The foreign-born population grew across all 50 states and Washington, DC, this year, a result of the nation’s decades-long legal immigration levels, the latest United States Census Bureau figures show.
While the foreign-born population grew nationwide, California, Florida, and Texas saw the highest gains. California, which lost overall residents this year, added nearly 128,000 immigrants to its population.
Florida, the fastest-growing state in the nation, added more than 125,600 immigrants to its population, while Texas added almost 119,000 immigrants this year.
The South, with 128.7 million residents, was the fastest-growing region in the nation this year, fueled by 868,000 Americans moving to the area from other states and the arrival of almost 415,000 immigrants.
As Breitbart News reported, the U.S. population hit 333.3 million residents this year. More than 80 percent of that population growth is due to the nation’s legal immigration levels, where more than a million foreign nationals are given green cards each year and another million arrive on temporary work visas to take American jobs.

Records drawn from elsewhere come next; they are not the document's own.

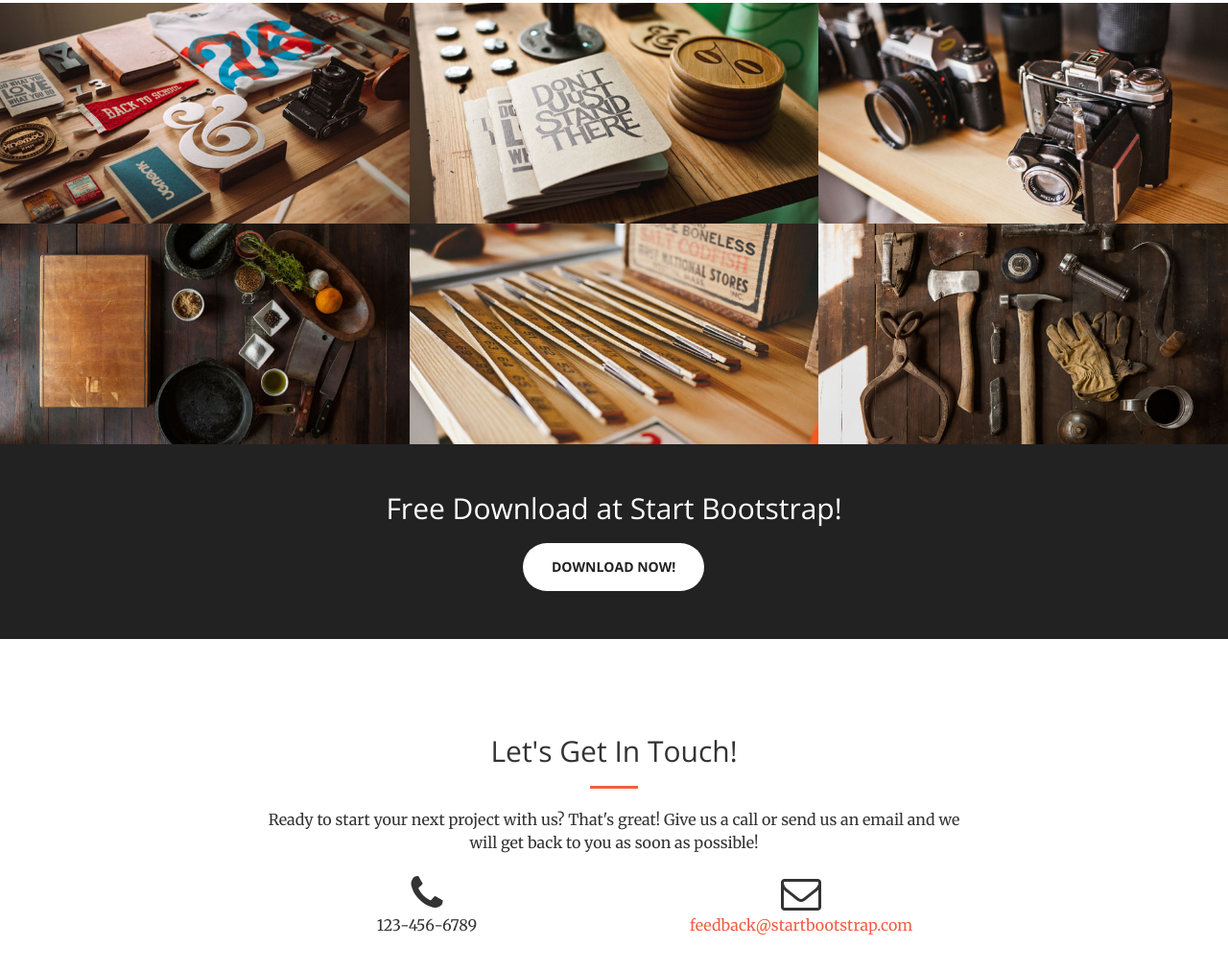
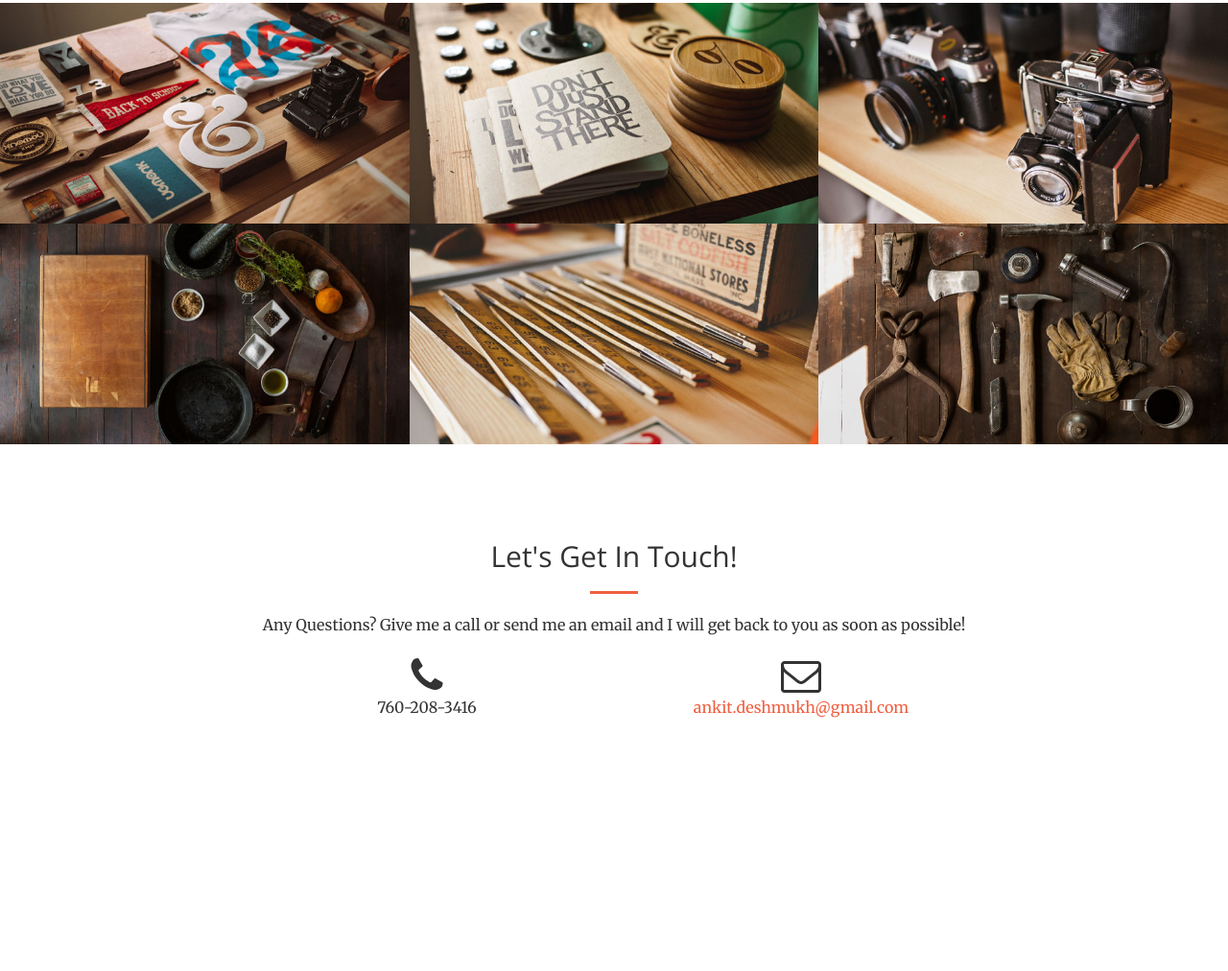
Before and after one commit to ankitd33/ankitd33.github.io, a website: page index.html in a window 1280 px wide. Shown: the part 1671-2683 px from the top of the page at 96% size. After the commit the page ends 2540 px from the top, so only its background shows below. Drawn offline with nearby package versions, Linux system fonts and the light colour scheme.

Commit message:
Adding personal data to site

```diff
--- a/index.html
+++ b/index.html
@@ -240,14 +240,14 @@
         </div>
     </section>
 
-    <aside class="bg-dark">
+    <!--<aside class="bg-dark">
         <div class="container text-center">
             <div class="call-to-action">
                 <h2>Free Download at Start Bootstrap!</h2>
                 <a href="http://startbootstrap.com/template-overviews/creative/" class="btn btn-default btn-xl sr-button">Download Now!</a>
             </div>
         </div>
-    </aside>
+    </aside>-->
 
     <section id="contact">
         <div class="container">
@@ -255,15 +255,15 @@
                 <div class="col-lg-8 col-lg-offset-2 text-center">
                     <h2 class="section-heading">Let's Get In Touch!</h2>
                     <hr class="primary">
-                    <p>Ready to start your next project with us? That's great! Give us a call or send us an email and we will get back to you as soon as possible!</p>
+                    <p>Any Questions? Give me a call or send me an email and I will get back to you as soon as possible!</p>
                 </div>
                 <div class="col-lg-4 col-lg-offset-2 text-center">
                     <i class="fa fa-phone fa-3x sr-contact"></i>
-                    <p>123-456-6789</p>
+                    <p>760-208-3416</p>
                 </div>
                 <div class="col-lg-4 text-center">
                     <i class="fa fa-envelope-o fa-3x sr-contact"></i>
-                    <p><a href="mailto:your-email@your-domain.com">feedback@startbootstrap.com</a></p>
+                    <p><a href="mailto:ankit.deshmukh@gmail.com">ankit.deshmukh@gmail.com</a></p>
                 </div>
             </div>
         </div>
```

The process known as “chain migration,” wherein newly naturalized citizens can sponsor an unlimited number of foreign relatives for green cards, drives more than 70 percent of the nation’s legal immigration every year.
Without the continued flow of legal immigration to the U.S., the population would have stabilized naturally with about 245,000 new residents added.
Research conducted last year shows that the nation’s foreign-born population is projected to hit a record nearly 70 million by 2060 if current legal immigration levels go unreduced. Today’s foreign-born population, at 48 million, is already the largest number of immigrants ever recorded in American history.
The latest Rasmussen Reports survey finds that 69 percent of Americans want legal immigration levels reduced — including a plurality of 36 percent who want levels cut in at least half. Likewise, 57 percent of Americans want to end chain migration.
Read More: Census: Foreign-Born Population Increases